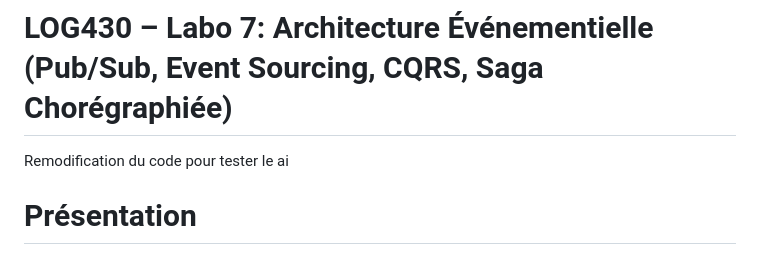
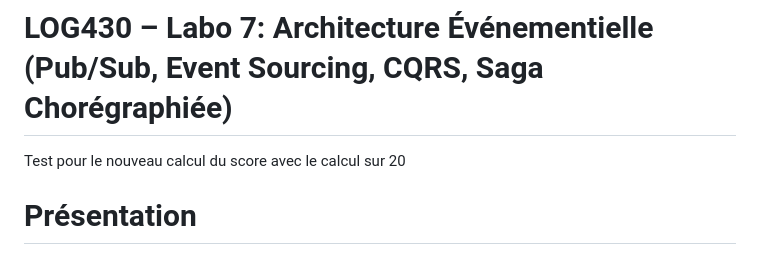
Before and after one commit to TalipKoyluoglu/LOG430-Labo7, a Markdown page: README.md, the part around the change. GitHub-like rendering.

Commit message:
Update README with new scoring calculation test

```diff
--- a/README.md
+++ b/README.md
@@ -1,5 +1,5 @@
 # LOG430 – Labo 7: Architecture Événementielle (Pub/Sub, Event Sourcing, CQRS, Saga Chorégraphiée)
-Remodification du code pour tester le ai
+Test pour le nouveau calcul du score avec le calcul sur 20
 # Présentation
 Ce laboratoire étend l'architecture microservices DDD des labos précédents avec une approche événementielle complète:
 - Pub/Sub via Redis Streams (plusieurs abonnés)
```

...

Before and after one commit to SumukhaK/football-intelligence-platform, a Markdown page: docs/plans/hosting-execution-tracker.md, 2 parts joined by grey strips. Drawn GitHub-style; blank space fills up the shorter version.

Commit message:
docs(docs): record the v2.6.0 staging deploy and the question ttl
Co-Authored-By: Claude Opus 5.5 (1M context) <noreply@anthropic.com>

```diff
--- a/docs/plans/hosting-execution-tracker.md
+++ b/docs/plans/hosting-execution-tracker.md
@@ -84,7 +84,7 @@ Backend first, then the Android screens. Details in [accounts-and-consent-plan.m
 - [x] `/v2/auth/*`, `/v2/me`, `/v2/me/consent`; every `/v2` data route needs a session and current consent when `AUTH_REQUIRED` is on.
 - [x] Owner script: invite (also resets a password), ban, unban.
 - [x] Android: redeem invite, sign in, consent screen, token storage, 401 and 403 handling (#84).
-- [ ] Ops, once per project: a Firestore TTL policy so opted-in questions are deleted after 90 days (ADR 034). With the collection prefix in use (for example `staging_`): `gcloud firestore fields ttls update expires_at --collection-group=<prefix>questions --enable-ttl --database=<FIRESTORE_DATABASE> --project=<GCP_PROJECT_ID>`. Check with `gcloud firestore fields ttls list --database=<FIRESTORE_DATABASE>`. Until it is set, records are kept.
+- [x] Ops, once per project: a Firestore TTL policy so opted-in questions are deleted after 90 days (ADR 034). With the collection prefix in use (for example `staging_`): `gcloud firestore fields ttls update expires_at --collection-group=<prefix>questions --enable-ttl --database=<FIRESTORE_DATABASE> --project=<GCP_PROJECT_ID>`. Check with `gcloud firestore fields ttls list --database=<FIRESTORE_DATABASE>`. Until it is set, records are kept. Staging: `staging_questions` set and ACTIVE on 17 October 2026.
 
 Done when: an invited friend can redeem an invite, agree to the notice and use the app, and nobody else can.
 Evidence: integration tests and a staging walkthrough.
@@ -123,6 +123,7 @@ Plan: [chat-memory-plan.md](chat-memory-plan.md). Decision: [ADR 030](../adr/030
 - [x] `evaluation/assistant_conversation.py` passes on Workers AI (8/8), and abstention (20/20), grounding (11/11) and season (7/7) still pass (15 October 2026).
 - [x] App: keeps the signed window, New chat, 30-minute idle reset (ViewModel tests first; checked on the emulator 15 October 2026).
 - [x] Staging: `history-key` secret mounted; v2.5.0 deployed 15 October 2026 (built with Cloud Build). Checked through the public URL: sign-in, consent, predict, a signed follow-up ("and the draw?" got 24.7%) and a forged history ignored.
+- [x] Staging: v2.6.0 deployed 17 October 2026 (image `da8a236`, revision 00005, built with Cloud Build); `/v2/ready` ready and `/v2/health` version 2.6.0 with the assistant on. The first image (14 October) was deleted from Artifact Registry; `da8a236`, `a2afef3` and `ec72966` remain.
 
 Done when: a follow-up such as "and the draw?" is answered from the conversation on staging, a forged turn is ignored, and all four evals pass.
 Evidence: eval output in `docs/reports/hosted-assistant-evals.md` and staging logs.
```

**Aim of the task:** Show every line in the entries where the string "README" occurs.

**Solution for this task:**
Before and after one commit to TalipKoyluoglu/LOG430-Labo7, a Markdown page: README.md, the part around the change. GitHub-like rendering.
Update README with new scoring calculation test
--- a/README.md
+++ b/README.md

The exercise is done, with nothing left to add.